* [Exercise description] Which lines in the records below include the word "flex"? Report each of them in full.
* * * * * * * * *
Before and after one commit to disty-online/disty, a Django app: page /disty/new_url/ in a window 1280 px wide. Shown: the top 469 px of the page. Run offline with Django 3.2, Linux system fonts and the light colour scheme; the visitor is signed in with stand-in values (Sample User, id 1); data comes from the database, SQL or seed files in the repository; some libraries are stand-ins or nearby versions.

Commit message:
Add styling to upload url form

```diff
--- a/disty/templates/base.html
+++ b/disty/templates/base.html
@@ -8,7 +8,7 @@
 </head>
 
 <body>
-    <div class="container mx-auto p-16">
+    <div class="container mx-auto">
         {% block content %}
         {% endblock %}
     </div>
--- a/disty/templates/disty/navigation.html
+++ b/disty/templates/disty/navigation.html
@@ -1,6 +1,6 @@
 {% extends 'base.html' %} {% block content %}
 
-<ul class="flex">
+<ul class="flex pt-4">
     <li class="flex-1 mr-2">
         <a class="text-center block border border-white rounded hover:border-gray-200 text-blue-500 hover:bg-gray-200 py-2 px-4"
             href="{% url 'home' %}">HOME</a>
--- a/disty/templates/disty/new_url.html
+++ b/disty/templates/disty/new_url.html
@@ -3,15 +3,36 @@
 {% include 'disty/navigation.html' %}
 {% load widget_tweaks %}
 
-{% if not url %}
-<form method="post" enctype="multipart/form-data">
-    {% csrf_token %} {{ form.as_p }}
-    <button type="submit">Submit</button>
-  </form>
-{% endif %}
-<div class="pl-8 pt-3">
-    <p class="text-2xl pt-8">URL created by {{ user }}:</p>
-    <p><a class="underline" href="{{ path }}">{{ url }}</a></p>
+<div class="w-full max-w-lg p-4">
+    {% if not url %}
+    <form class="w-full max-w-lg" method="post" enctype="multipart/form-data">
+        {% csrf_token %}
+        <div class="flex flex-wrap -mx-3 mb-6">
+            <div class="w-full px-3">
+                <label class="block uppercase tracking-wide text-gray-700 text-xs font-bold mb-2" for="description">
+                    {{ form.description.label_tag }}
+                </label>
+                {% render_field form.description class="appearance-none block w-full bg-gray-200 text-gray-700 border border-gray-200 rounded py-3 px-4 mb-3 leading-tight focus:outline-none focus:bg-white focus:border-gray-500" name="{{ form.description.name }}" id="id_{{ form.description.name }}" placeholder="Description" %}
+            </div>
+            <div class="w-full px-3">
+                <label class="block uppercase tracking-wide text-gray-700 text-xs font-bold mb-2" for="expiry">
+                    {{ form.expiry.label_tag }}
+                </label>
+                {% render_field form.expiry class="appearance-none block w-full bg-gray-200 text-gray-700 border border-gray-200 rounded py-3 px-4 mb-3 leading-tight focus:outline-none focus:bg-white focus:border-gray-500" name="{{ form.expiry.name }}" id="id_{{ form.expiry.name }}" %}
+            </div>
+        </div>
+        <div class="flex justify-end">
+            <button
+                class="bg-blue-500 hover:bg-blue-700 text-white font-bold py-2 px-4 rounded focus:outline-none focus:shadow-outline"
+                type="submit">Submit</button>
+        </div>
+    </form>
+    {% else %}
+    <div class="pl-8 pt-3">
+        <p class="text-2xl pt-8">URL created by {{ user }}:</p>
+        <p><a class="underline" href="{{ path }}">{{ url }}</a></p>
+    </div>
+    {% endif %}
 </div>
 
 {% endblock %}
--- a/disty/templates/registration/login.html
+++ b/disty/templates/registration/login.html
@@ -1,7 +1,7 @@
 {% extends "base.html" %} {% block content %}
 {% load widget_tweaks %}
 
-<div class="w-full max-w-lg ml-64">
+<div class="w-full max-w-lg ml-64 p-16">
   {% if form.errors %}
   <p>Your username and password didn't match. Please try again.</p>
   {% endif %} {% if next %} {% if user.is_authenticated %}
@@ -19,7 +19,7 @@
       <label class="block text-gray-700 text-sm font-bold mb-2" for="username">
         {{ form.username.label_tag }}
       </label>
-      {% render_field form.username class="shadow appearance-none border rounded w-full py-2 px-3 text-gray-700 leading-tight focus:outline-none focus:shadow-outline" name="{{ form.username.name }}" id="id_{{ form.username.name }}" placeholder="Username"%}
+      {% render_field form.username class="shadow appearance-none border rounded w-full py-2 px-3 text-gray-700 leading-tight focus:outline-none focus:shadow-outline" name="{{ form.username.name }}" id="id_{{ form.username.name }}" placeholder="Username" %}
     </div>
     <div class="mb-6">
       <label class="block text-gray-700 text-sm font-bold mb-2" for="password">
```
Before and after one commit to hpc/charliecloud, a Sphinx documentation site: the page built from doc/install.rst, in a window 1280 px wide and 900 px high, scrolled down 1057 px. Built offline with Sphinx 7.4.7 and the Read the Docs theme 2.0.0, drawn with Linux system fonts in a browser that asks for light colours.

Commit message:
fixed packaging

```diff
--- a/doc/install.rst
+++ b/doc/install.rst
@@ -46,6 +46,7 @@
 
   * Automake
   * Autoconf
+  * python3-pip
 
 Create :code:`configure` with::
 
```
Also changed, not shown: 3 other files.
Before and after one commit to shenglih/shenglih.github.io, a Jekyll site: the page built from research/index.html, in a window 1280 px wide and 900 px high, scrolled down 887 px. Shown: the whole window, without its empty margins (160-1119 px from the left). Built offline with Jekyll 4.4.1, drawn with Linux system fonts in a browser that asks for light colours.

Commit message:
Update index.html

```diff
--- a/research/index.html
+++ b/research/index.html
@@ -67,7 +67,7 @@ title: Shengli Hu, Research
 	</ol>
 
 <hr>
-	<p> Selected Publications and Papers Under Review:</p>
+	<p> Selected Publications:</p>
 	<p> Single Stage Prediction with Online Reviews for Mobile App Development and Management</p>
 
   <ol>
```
* * * * * * * * *
* [Task response]
-<ul class="flex">
+<ul class="flex pt-4">
     <li class="flex-1 mr-2">
+        <div class="flex flex-wrap -mx-3 mb-6">
+        <div class="flex justify-end">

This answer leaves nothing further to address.